How To Protect Yourself From Animals While Hiking

There's nothing like getting into the great outdoors. The views of nature are spectacular, and bucolic landscapes can give us fresh perspectives on life. Not to mention, a vigorous hike is a great way to get exercise and bond with friends and family.

But hiking can be an intense experience too. For starters, the odds of running into animals increase, and some unexpected encounters can be very dangerous. There's also legitimate concern about ticks, and the possibility of getting Lyme disease, or other diseases and fevers from a tick bite. Besides the threats from living creatures, hiking in and of itself can be dangerous. There's a trail at Zion National Park called Angels Landing that's one of the world's most dangerous trails.
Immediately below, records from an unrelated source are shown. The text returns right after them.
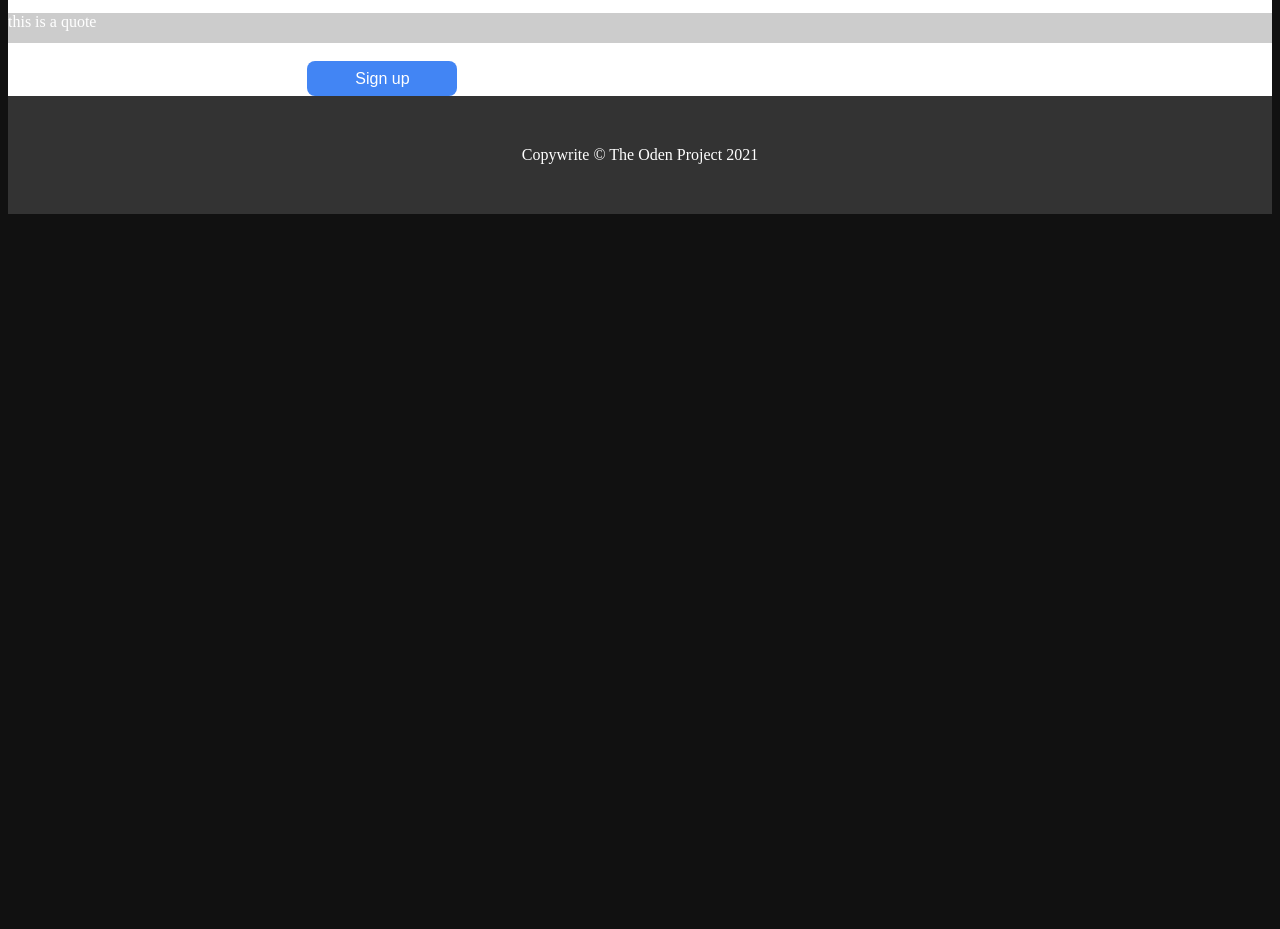
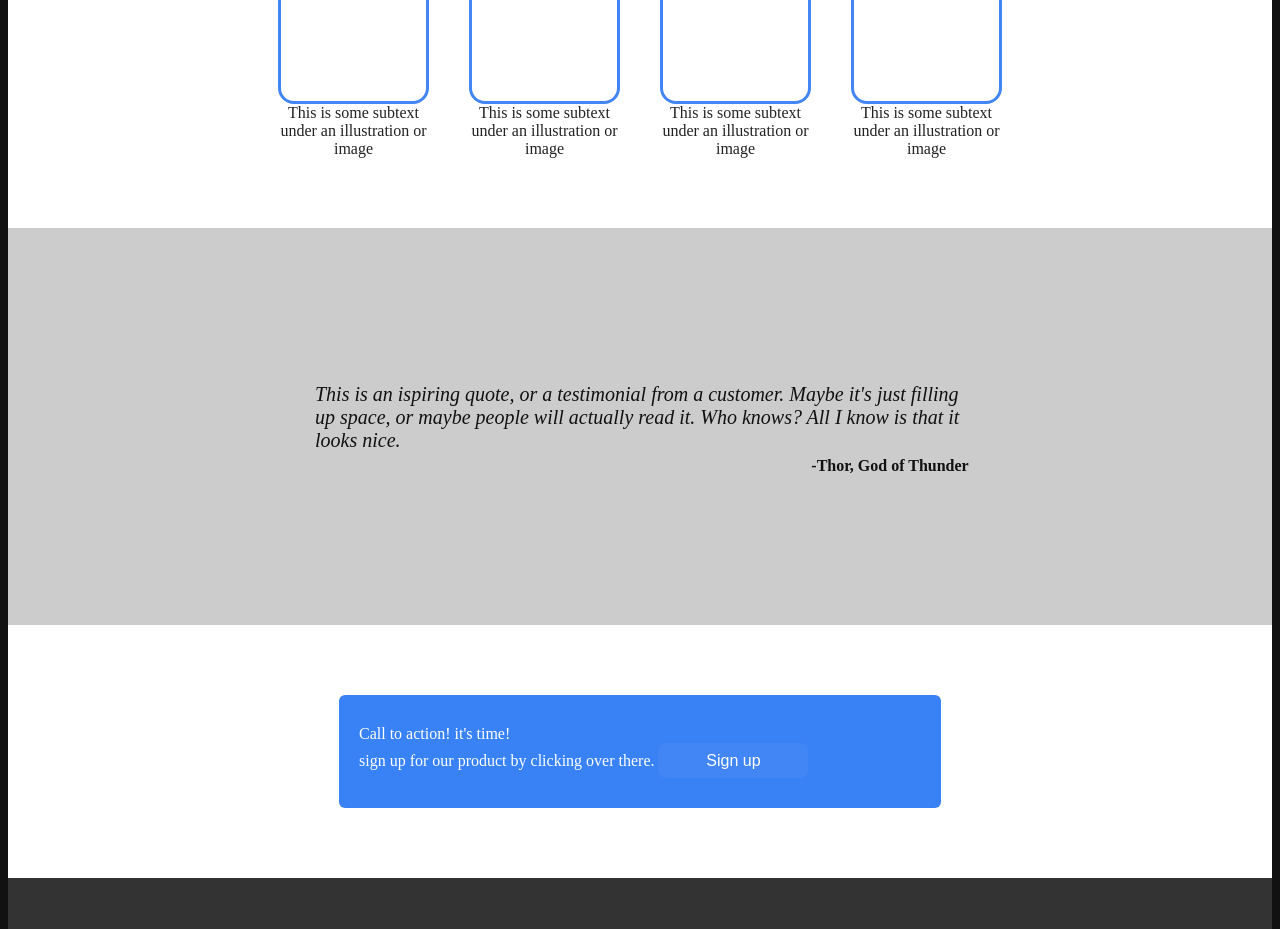
Before and after one commit to shorty456132/TOP-LandingPage, a plain HTML site: page index.html in a window 1280 px wide. Shown: the part 594-1523 px from the top of the page. Before the commit the page ends 808 px from the top, so only its background shows below. Drawn offline with Linux system fonts and the light colour scheme.

Commit message:
minor adjustments to signup div left

```diff
--- a/index.html
+++ b/index.html
@@ -48,13 +48,21 @@
         </div>
     </div>
     <div class="quote">
-        <p>this is a quote</p>
+        <div class="text">
+            This is an ispiring quote, or a testimonial from a customer. Maybe it's just filling
+            up space, or maybe people will actually read it. Who knows? All I know is that it looks nice.
+        </div>
+        <div class="author">
+            -Thor, God of Thunder
+        </div>
         <!-- find out how to add a signature under the quote -->
     </div>
     <div class="signup">
+        <div class="blue-border">
         <p>Call to action! it's time!</p>
         sign up for our product by clicking over there.
         <button>Sign up</button>
+        </div>
     </div>
 
     <div class="footer">Copywrite &copy; The Oden Project 2021</div>
--- a/styles.css
+++ b/styles.css
@@ -35,16 +35,18 @@ p {
 }
 
 .header-container {
-    background-color: #1F2D37;
+    background-color: #1F2937;
     display: flex;
     flex-direction: column;
     height: 700px;
     padding: 0px 150px;
+    padding-bottom: 50px;
 }
 
 .header {
-    font-size: 30px;
+    font-size: 48px;
     font-weight: 700;
+    color: #F9FAF8;
     padding: 20px 50px;
     padding-bottom: 70px;
     display: flex;
@@ -80,7 +82,7 @@ p {
 }
 
 .random-info {
-    padding: 16px 150px;
+    padding: 20px 150px;
     background-color: white;
     color: #222;
     display: flex;
@@ -89,6 +91,9 @@ p {
 
 .random-info p {
     align-self: center;
+    font-size: 36px;
+    font-weight: 600;
+    margin-bottom: 25px;
 }
 
 .random-info .images {
@@ -106,28 +111,59 @@ p {
 }
 
 .random-info .text .subtext {
-    max-width: 100px;
-    max-height: 100px;
+    max-width: 150px;
+    max-height: 155px;
     text-align: center;
+    padding-bottom: 50px;
 }
 
 
 .random-info .images .random-image {
-    border: 3px solid maroon;
+    border: 3px solid #4285F4;
     border-radius: 16px;
-    width: 100px;
-    height: 100px;
+    width: 150px;
+    height: 155px;
 }
 
 
 .quote {
-    height: 30%;
     background-color: #ccc;
+    color: #111;
+    display:flex;
+    flex-direction: column;
+    align-items: center;
+    justify-content: center;
+    padding-top: 150px;
+    padding-bottom: 150px;
+}
+
+.quote .text {
+    font-size: 20px;
+    font-style: italic;
+    width: 650px;
+    padding: 5px 0px;
+}
+
+.quote .author {
+    padding-left: 500px;
+    font-weight: 600;
 }
 
 .signup {
-    height: 20%;
     background-color: white;
+    display: flex;
+    justify-content: center;
+    padding: 20px 0px;
+}
+
+.signup .blue-border {
+    flex: .5;
+    border-radius: 6px;
+    padding: 30px 20px;
+    align-self: center;
+    justify-self: center;
+    background-color: #3882F6;
+    margin: 50px;
 }
 
 .footer {
```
Meanwhile, Hawaii's most beautiful hiking trail, the Kalalau Trail, is also deadly. This isn't to dampen anyone's enthusiasm for lacing up the old boots and hitting the trail. It's just to be mindful of how awe-inspiring, but also lethal, Mother Nature can be, which is why it's wise to be conscientious about every aspect of hiking. This includes protecting yourself from animals.
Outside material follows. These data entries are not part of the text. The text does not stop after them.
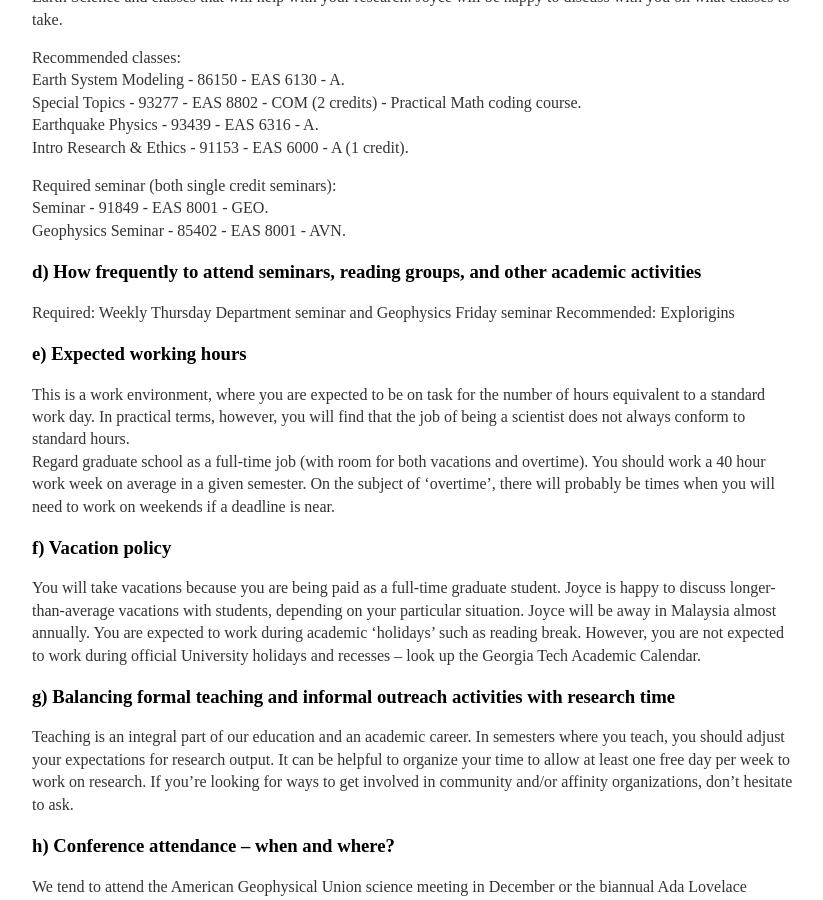
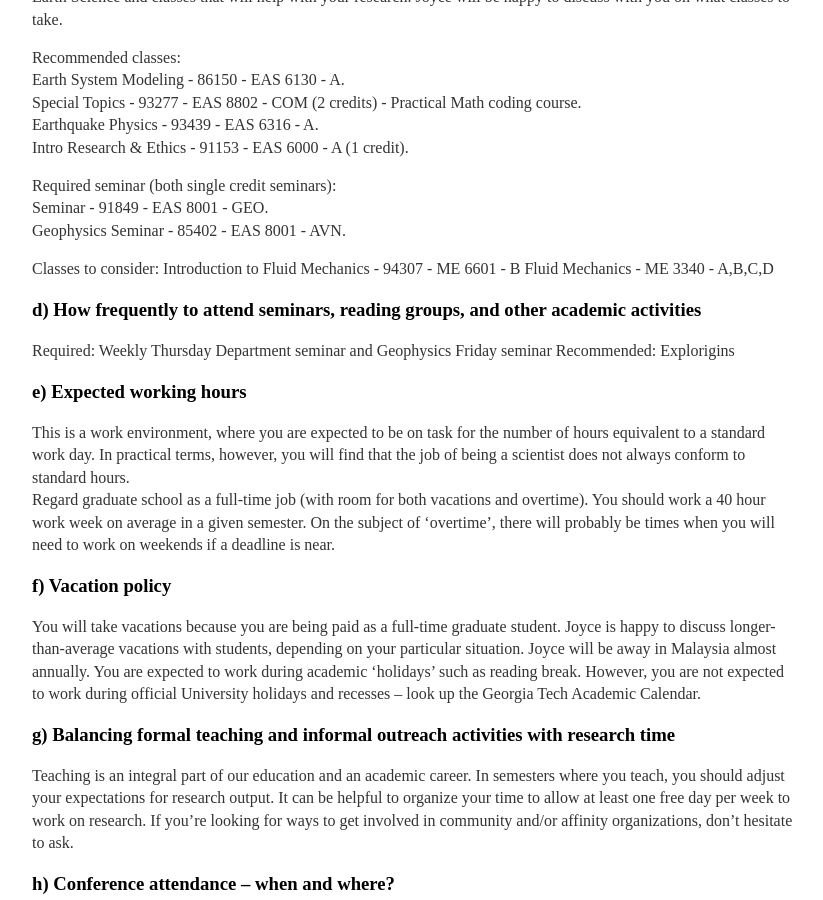
Before and after one commit to joycesim/joycesim.github.io, a Jekyll site: the page built from SimLabExpectations/index.md, in a window 1280 px wide and 900 px high, scrolled down 1042 px. Shown: the whole window, without its empty margins (224-1047 px from the left). Built offline with Jekyll 4.4.1, drawn with Linux system fonts in a browser that asks for light colours.

Commit message:
Update index.md

```diff
--- a/SimLabExpectations/index.md
+++ b/SimLabExpectations/index.md
@@ -47,6 +47,10 @@
 Required seminar (both single credit seminars):
 Seminar - 91849 - EAS 8001 - GEO.
 Geophysics Seminar - 85402 - EAS 8001 - AVN.
+
+Classes to consider:
+Introduction to Fluid Mechanics - 94307 - ME 6601 - B
+Fluid Mechanics - ME 3340 - A,B,C,D
 
 ### d)    How frequently to attend seminars, reading groups, and other academic activities
 
```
Make some noise and hike in a group

While it might be appealing to seek out solitude in the great outdoors, one of the safest things hikers can do is make a bit of noise while walking a trail. This gives animals fair warning that you're coming and gives them a chance to walk away. This is one of the many reasons why it's safer to hike in pairs or in a group, as opposed to hiking alone. The National Park Service advises hikers to chat with fellow hikers, keep conversations animated, and even sing and clap their hands on the trail. It might seem silly, but it gives animals, especially bears, a heads-up. Bear bells aren't always loud enough to warn animals of oncoming hikers. It's still advisable to carry bear spray. This is useful not just for bear attacks, but with other aggressive mammals too. It can deter an attack without the lethal element of firearms.
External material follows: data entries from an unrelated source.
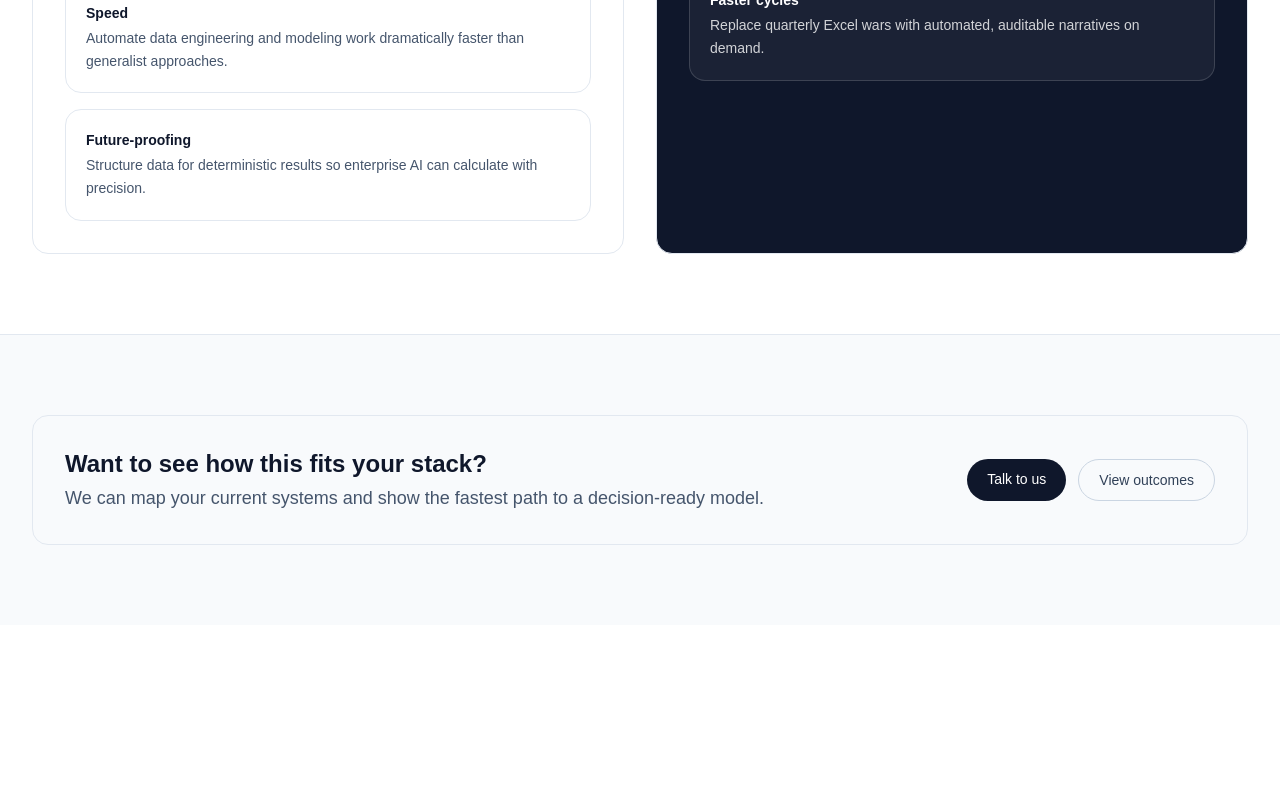
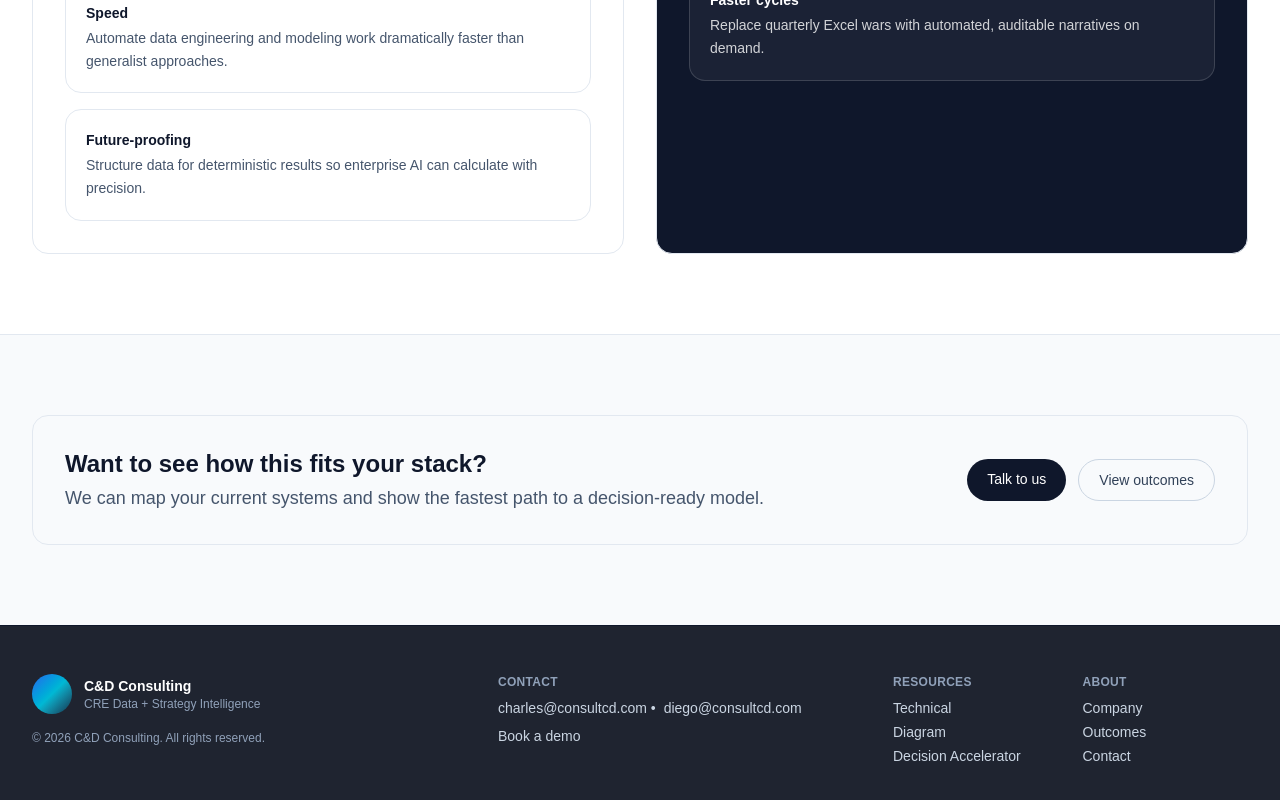
Before and after one commit to gliderhover/cd-consulting-site, a Next.js app: page /technical in a window 1280 px wide. Shown: the part 1957-2757 px from the top of the page. Before the commit the page ends 2582 px from the top, so only its background shows below. Built offline with nearby package versions, Linux system fonts and the light colour scheme.

Commit message:
footer update

```diff
--- a/app/layout.tsx
+++ b/app/layout.tsx
@@ -2,6 +2,7 @@ import type { Metadata } from "next";
 import { Geist, Geist_Mono } from "next/font/google";
 import "./globals.css";
 import SiteHeader from "@/components/SiteHeader";
+import SiteFooter from "@/components/SiteFooter";
 
 const geistSans = Geist({
   variable: "--font-geist-sans",
@@ -29,6 +30,7 @@ export default function RootLayout({
         className={`${geistSans.variable} ${geistMono.variable} antialiased`}
       ><SiteHeader />
         {children}
+        <SiteFooter />
       </body>
     </html>
   );
--- /dev/null
+++ b/components/SiteFooter.tsx
@@ -0,0 +1,94 @@
+import Container from "@/components/Container";
+import contactContent from "@/content/contact.json";
+
+type ContactContent = {
+  emails?: string[];
+  email?: string;
+};
+
+const contact = contactContent as Partial<ContactContent>;
+
+export default function SiteFooter() {
+  const year = new Date().getFullYear();
+  const emails = (contact.emails && contact.emails.length > 0
+    ? contact.emails
+    : contact.email
+      ? [contact.email]
+      : ["charles@consultcd.com", "diego@consultcd.com"]) as string[];
+
+  return (
+    <footer className="border-t border-slate-900 bg-[#1f2430] py-12 text-slate-200">
+      <Container>
+        <div className="grid gap-10 md:grid-cols-[1.2fr_1fr_1fr]">
+          <div className="space-y-4">
+            <div className="flex items-center gap-3">
+              <div className="h-10 w-10 rounded-full bg-gradient-to-br from-[#2563eb] via-[#00b8d4] to-[#0f344d]" />
+              <div>
+                <div className="text-sm font-semibold text-white">C&amp;D Consulting</div>
+                <div className="text-xs text-slate-400">CRE Data + Strategy Intelligence</div>
+              </div>
+            </div>
+            <div className="text-xs text-slate-400">© {year} C&amp;D Consulting. All rights reserved.</div>
+          </div>
+
+          <div className="space-y-2 text-sm">
+            <div className="text-xs font-semibold uppercase tracking-wide text-slate-400">Contact</div>
+            <div className="flex flex-wrap gap-2 text-sm text-slate-300">
+              {emails.map((email, index) => (
+                <span key={email}>
+                  <a href={`mailto:${email}`} className="hover:text-white">
+                    {email}
+                  </a>
+                  {index < emails.length - 1 ? " • " : ""}
+                </span>
+              ))}
+            </div>
+            <a
+              href="https://outlook.office.com/book/Demo@consultcd.com/"
+              target="_blank"
+              rel="noreferrer"
+              className="text-sm text-slate-300 hover:text-white"
+            >
+              Book a demo
+            </a>
+          </div>
+
+          <div className="grid grid-cols-2 gap-6 text-sm">
+            <div className="space-y-2">
+              <div className="text-xs font-semibold uppercase tracking-wide text-slate-400">
+                Resources
+              </div>
+              <div className="space-y-1 text-slate-300">
+                <a href="/technical" className="block hover:text-white">
+                  Technical
+                </a>
+                <a href="/diagram" className="block hover:text-white">
+                  Diagram
+                </a>
+                <a href="/#decision-accelerator" className="block hover:text-white">
+                  Decision Accelerator
+                </a>
+              </div>
+            </div>
+            <div className="space-y-2">
+              <div className="text-xs font-semibold uppercase tracking-wide text-slate-400">
+                About
+              </div>
+              <div className="space-y-1 text-slate-300">
+                <a href="/about-us" className="block hover:text-white">
+                  Company
+                </a>
+                <a href="/#outcomes" className="block hover:text-white">
+                  Outcomes
+                </a>
+                <a href="/#contact" className="block hover:text-white">
+                  Contact
+                </a>
+              </div>
+            </div>
+          </div>
+        </div>
+      </Container>
+    </footer>
+  );
+}
```
Also changed, not shown: app/page.tsx (line endings or trailing spaces).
It's wise to plan your hikes around downtime for animals. Most animals are active at dawn and dusk. Hey, this is true even for sharks, so think of the timing of your outdoor excursions as the surf-and-turf law of safety in the natural world. Hike in the middle of the day to avoid encounters with animals. If you do encounter an animal while hiking, give it as much room as possible. Keep an eye on the animal and back away slowly; move backward so that you can face the animal. Do not run.

Know where you're hiking

One of the best ways to stay safe while hiking is to be aware of what animals live in the terrain. Do some research ahead of time. Be aware of the time of year, and how that impacts the animal's habits. For example, bears emerge in the spring after hibernation and forage the most during the fall, so they'll be most active — and hungry — at those times. If you're in a rattlesnake region, ensure that you're wearing tall hiking boots and carrying a snake kit. Keep an eye out while hiking. Look for animal tracks and scat, and have a rough idea of how to identify these if you see them on the trail. Note any digging or claw marks on trees. This is a pretty good indication that you're in bear country.

It's also wise to hike on the marked trails. Don't veer off into uncharted territory. Michael Wald, who runs Arctic Wild, a guide service, explained to Outside that hikers don't need to be afraid of animals. Wald believes that humans and animals can coexist in a peaceful way, so long as humans are cognizant of what's going on around them. "If you understand and respect bears, you can avoid most problems with them," Wald explained. "Don't invade their space and surprise them, and don't give them a reason to be curious about you or your camp. Peaceful coexistence is achievable." The best course of action is cautious respect for the great outdoors, and a mindful, aware approach when hiking.